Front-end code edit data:
--- START ---
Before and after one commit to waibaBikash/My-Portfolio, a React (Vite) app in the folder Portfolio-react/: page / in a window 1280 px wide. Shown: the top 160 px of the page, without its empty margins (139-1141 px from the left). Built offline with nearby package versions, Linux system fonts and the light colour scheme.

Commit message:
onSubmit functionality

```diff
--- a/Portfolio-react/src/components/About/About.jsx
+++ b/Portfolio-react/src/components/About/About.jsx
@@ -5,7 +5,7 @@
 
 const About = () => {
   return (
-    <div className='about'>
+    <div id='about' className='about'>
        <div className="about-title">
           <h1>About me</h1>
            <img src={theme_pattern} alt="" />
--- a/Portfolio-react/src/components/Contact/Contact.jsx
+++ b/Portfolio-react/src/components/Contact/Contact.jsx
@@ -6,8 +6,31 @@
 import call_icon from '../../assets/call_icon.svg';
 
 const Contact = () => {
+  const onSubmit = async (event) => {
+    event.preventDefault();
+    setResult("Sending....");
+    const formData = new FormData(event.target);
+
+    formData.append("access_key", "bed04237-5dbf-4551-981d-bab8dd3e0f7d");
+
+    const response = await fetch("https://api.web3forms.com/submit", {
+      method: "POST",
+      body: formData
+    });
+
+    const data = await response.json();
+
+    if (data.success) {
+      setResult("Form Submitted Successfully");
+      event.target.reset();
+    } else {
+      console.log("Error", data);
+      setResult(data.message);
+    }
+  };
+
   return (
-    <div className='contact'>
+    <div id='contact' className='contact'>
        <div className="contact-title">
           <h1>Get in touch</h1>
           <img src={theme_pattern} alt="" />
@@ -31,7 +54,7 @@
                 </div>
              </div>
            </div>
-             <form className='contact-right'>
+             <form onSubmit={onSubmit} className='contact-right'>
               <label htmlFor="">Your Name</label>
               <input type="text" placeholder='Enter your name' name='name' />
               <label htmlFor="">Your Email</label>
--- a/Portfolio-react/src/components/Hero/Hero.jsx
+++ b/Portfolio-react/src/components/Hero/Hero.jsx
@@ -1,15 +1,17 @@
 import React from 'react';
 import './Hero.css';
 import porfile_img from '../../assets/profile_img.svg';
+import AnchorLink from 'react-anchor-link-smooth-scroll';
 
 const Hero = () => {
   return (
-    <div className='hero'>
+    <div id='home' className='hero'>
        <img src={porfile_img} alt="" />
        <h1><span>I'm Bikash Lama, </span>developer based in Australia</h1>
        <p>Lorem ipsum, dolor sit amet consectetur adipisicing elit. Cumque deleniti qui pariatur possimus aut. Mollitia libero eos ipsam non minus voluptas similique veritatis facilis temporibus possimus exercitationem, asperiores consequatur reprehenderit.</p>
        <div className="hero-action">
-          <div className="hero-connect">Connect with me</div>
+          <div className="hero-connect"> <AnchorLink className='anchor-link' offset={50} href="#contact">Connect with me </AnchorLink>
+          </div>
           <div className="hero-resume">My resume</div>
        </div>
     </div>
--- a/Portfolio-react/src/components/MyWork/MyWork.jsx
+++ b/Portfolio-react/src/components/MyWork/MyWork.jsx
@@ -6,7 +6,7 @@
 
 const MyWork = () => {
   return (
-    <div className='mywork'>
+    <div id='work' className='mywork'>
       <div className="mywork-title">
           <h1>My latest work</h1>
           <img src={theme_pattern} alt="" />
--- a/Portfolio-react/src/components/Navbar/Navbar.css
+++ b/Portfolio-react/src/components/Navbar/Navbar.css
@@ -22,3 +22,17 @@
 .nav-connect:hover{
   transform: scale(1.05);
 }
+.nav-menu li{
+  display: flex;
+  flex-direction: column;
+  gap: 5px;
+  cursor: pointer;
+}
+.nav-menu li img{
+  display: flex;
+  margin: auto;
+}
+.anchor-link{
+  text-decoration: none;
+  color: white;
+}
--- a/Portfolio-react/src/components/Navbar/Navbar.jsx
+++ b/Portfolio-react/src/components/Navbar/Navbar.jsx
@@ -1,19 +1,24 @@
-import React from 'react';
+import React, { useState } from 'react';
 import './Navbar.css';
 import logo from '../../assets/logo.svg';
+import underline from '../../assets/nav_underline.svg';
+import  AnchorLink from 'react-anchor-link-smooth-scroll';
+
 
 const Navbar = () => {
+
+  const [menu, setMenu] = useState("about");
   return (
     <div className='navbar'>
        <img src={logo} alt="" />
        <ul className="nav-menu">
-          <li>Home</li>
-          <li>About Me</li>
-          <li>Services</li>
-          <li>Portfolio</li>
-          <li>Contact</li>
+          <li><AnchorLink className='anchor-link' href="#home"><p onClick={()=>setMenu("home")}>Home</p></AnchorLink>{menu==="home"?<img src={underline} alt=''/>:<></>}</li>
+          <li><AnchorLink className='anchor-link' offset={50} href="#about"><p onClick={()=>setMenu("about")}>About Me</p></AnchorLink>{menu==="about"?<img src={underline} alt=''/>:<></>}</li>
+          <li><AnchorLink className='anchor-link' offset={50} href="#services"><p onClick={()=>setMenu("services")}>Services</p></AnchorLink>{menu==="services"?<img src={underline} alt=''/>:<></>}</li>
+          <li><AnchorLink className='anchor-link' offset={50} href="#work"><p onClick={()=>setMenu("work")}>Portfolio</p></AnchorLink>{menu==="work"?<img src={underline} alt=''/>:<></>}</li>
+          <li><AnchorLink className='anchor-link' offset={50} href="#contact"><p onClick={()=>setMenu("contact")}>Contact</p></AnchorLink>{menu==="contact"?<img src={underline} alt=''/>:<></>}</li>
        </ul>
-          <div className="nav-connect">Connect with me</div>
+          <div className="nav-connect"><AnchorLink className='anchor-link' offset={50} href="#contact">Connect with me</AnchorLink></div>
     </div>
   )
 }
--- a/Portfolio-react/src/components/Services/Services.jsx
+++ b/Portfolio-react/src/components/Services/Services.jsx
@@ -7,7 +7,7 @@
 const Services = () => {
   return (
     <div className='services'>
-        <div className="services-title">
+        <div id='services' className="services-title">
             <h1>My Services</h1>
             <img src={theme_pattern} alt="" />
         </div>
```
--- END ---
What to work on
Above are the entries; copy every line among them that contains the word "import".

Response area
 import call_icon from '../../assets/call_icon.svg';
 import React from 'react';
 import './Hero.css';
 import porfile_img from '../../assets/profile_img.svg';
+import AnchorLink from 'react-anchor-link-smooth-scroll';
-import React from 'react';
+import React, { useState } from 'react';
 import './Navbar.css';
 import logo from '../../assets/logo.svg';
+import underline from '../../assets/nav_underline.svg';
+import  AnchorLink from 'react-anchor-link-smooth-scroll';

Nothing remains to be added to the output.